- Ipswich River Watershed Association – Ipswich Mills Dam Removal Evaluation (Ipswich) -- The Ipswich Mills Dam is the first dam on the Ipswich River located at the head-of-tide. Modification or removal of the dam would enhance head-of-tide spawning habitat, enhance passage of migratory and resident fish for over 49 miles of river, and improve water quality.
- Town of Danvers – Curtis Pond Dam Removal (Middleton) -- The Curtis Pond Dam is a Significant Hazard Dam located on Boston Brook, a tributary to the Ipswich River in Middleton. Over the last three years, the project partners have garnered substantial support to remove this dam to restore conditions for river herring and resident fish species, various birds, and other significant species.
- Jones River Watershed Association – Silver Lake and Jones River Sustainable Flow Project (Kingston) -- The Jones River, the largest tributary to Kingston and Plymouth Bays, is an important migratory fish run and provides coldwater habitat. This project would address documented problems in the timing and volume of flows in the Jones River, for the benefit of downstream aquatic health.
- Town of Brewster – Freeman’s Pond (Brewster) -- The Freeman’s Pond project seeks to enhance tidal flow and salt marsh functions by replacing an undersized culvert at the outlet of Paines Creek. The project will benefit over 20 acres of salt marsh and associated plant communities, fish, and coastal bird species.
- Town of Truro – Mill Pond (Truro) -- Mill Pond in Truro has been severely degraded by a tidal restriction beneath Mill Pond Road for over 150 years. The project will restore tidal flow to this 13-acre system and will benefit shellfish and finfish species while encouraging a more natural wetland plant community.
- Town of Truro – Eagle Neck Creek (Truro) -- Eagle Neck Creek is a 16-acre degraded tidal marsh that flows into Pamet Harbor and Cape Cod Bay. A road and culvert crossing the creek obstruct tidal flushing of the system. The project will remove the tidal restriction to restore salt marsh functions and benefit associated shellfish, finfish, and other coastal wildlife.
- Eight Towns and the Bay – Upper Castle Neck Salt Marsh (Ipswich/ Essex) -- The Castle Neck Marsh is located at in upper reaches of the tidal portion of the Castle Neck River. The system has been impacted for many decades by poor drainage resulting from several man-made obstructions within the downstream tidal channel. Over 130 acres of tidal wetlands are impacted by these conditions. The restoration project will improve drainage of the marsh by removing obstructions to create a more natural hydrology and wetland habitat.

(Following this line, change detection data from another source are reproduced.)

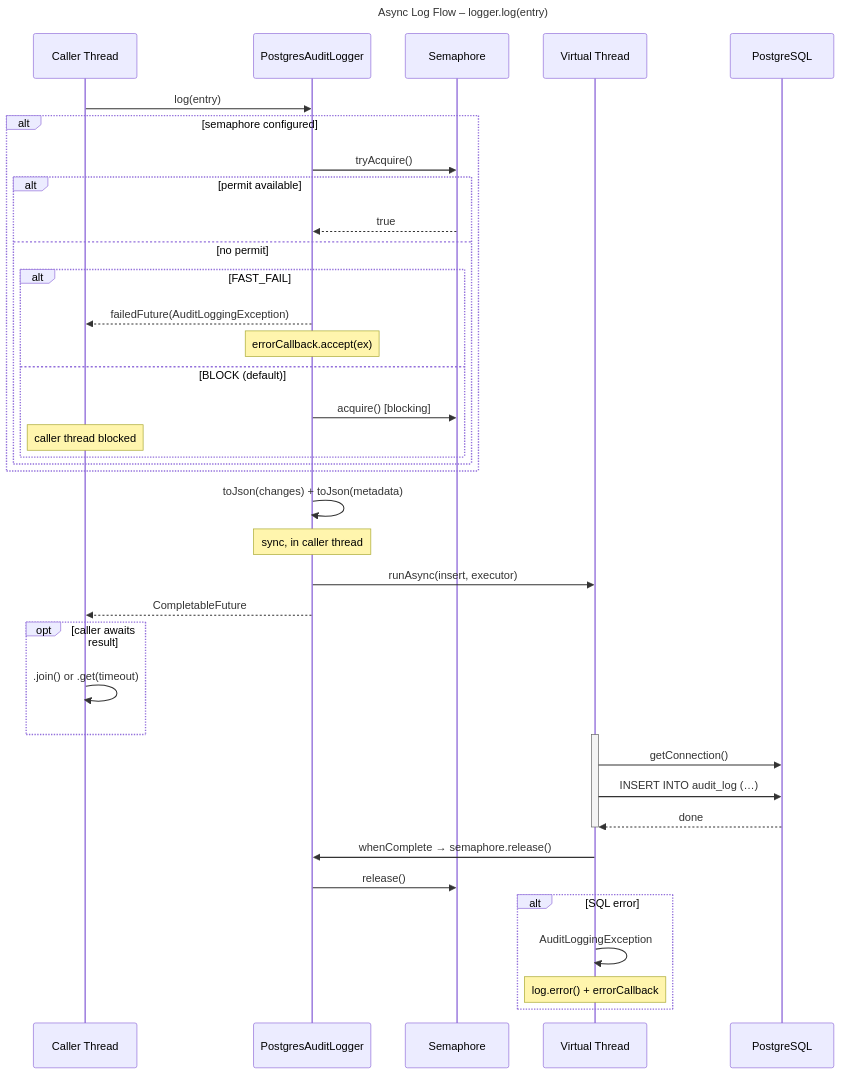
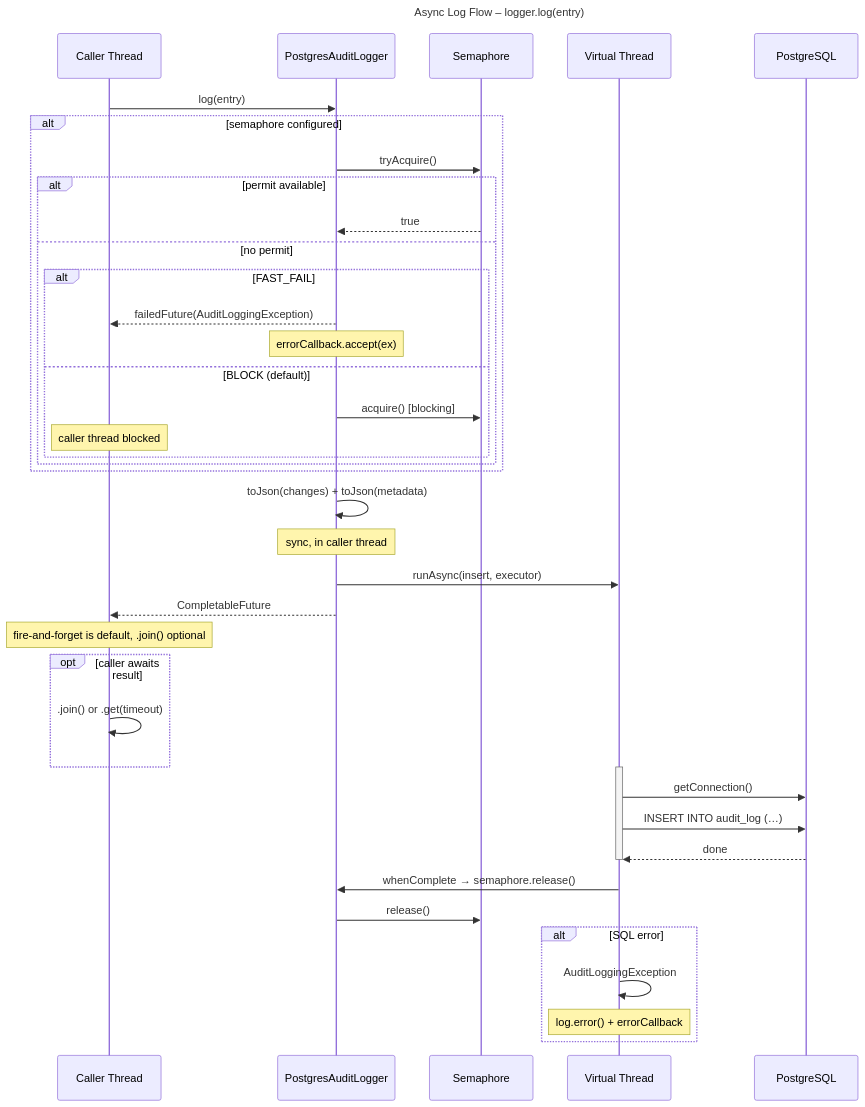
One commit to maatini/auditlog changed the diagram in docs/diagrams/async-log-flow.mmd. Above: the diagram before and after it, drawn with Mermaid. The commit also changed 10 other files, not shown here.

```diff
--- a/docs/diagrams/async-log-flow.mmd
+++ b/docs/diagrams/async-log-flow.mmd
@@ -1,51 +1,52 @@
 ---
 title: Async Log Flow – logger.log(entry)
 ---
 
 sequenceDiagram
     participant C as Caller Thread
     participant L as PostgresAuditLogger
     participant S as Semaphore
     participant V as Virtual Thread
     participant D as PostgreSQL
 
     C->>L: log(entry)
 
     alt semaphore configured
         L->>S: tryAcquire()
         alt permit available
             S-->>L: true
         else no permit
             alt FAST_FAIL
                 L-->>C: failedFuture(AuditLoggingException)
                 Note over L: errorCallback.accept(ex)
             else BLOCK (default)
                 L->>S: acquire() [blocking]
                 Note over C: caller thread blocked
             end
         end
     end
 
     L->>L: toJson(changes) + toJson(metadata)
     Note over L: sync, in caller thread
 
     L->>V: runAsync(insert, executor)
     L-->>C: CompletableFuture
 
+    Note over C: fire-and-forget is default, .join() optional
     opt caller awaits result
         C->>C: .join() or .get(timeout)
     end
 
     activate V
     V->>D: getConnection()
     V->>D: INSERT INTO audit_log (…)
     D-->>V: done
     deactivate V
 
     V->>L: whenComplete → semaphore.release()
     L->>S: release()
 
     alt SQL error
         V->>V: AuditLoggingException
         Note over V: log.error() + errorCallback
     end
```
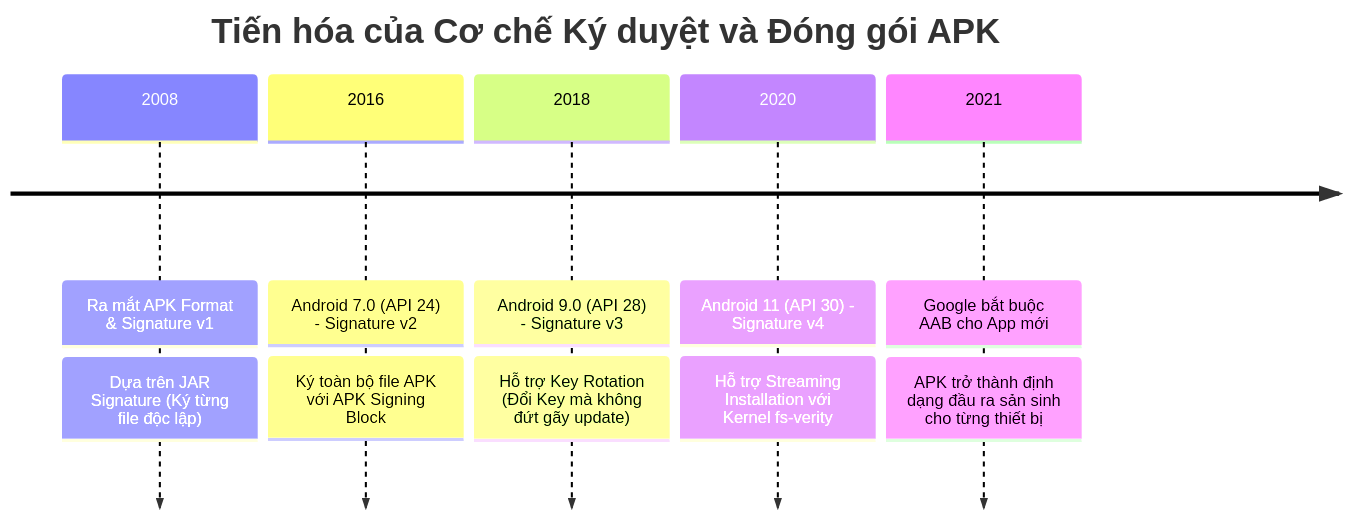
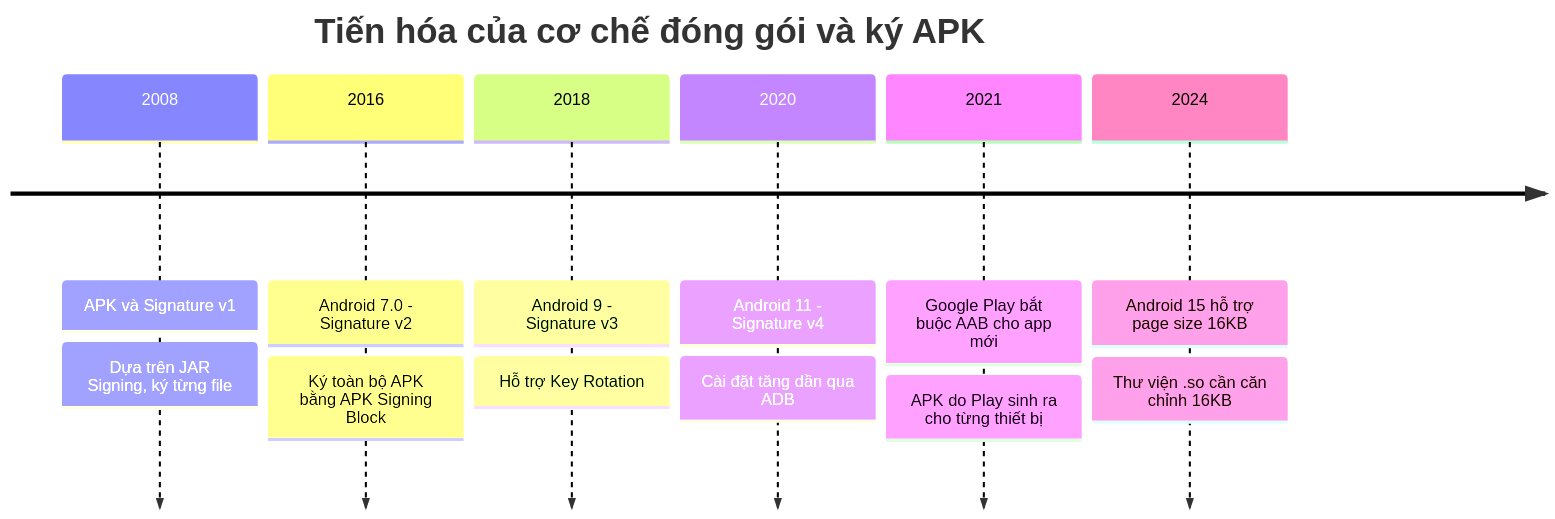
The first of 3 diagrams in knowledge/android/docs/session_01/output_packages/apk_files.md (h1eu/knowledge), drawn with Mermaid before and after one commit. The commit also changed other lines of this file and 80 other files, not shown here.

First line of the commit message:
docs(android): rewrite Session 01, add Claude Code config and diagrams

````diff
--- a/knowledge/android/docs/session_01/output_packages/apk_files.md
+++ b/knowledge/android/docs/session_01/output_packages/apk_files.md
@@ -49,9 +50,10 @@
 ```mermaid
 timeline
-    title Tiến hóa của Cơ chế Ký duyệt và Đóng gói APK
-    2008 : Ra mắt APK Format & Signature v1 : Dựa trên JAR Signature (Ký từng file độc lập)
-    2016 : Android 7.0 (API 24) - Signature v2 : Ký toàn bộ file APK với APK Signing Block
-    2018 : Android 9.0 (API 28) - Signature v3 : Hỗ trợ Key Rotation (Đổi Key mà không đứt gãy update)
-    2020 : Android 11 (API 30) - Signature v4 : Hỗ trợ Streaming Installation với Kernel fs-verity
-    2021 : Google bắt buộc AAB cho App mới : APK trở thành định dạng đầu ra sản sinh cho từng thiết bị
+    title Tiến hóa của cơ chế đóng gói và ký APK
+    2008 : APK và Signature v1 : Dựa trên JAR Signing, ký từng file
+    2016 : Android 7.0 - Signature v2 : Ký toàn bộ APK bằng APK Signing Block
+    2018 : Android 9 - Signature v3 : Hỗ trợ Key Rotation
+    2020 : Android 11 - Signature v4 : Cài đặt tăng dần qua ADB
+    2021 : Google Play bắt buộc AAB cho app mới : APK do Play sinh ra cho từng thiết bị
+    2024 : Android 15 hỗ trợ page size 16KB : Thư viện .so cần căn chỉnh 16KB
 ```
````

The mission of the Division of Ecological Restoration is to restore and protect the Commonwealth’s rivers, wetlands and watersheds for the benefit of people and the environment. The Division was created in 2009 with the merger of the Riverways and Wetland Restoration Programs and is coordinating 80 ecological restoration projects across the Commonwealth.
The Department of Fish and Game (DFG) is responsible for promoting the enjoyment and conservation of the Commonwealth’s natural resources. DFG carries out this mission through land preservation and wildlife habitat management, management of inland and marine fish and game species, and enforcement of the Massachusetts Endangered Species Act. DFG promotes enjoyment of the Massachusetts environment through outdoor skills workshops, fishing festivals and other educational programs, and by enhancing access to the Commonwealth’s lakes and ponds.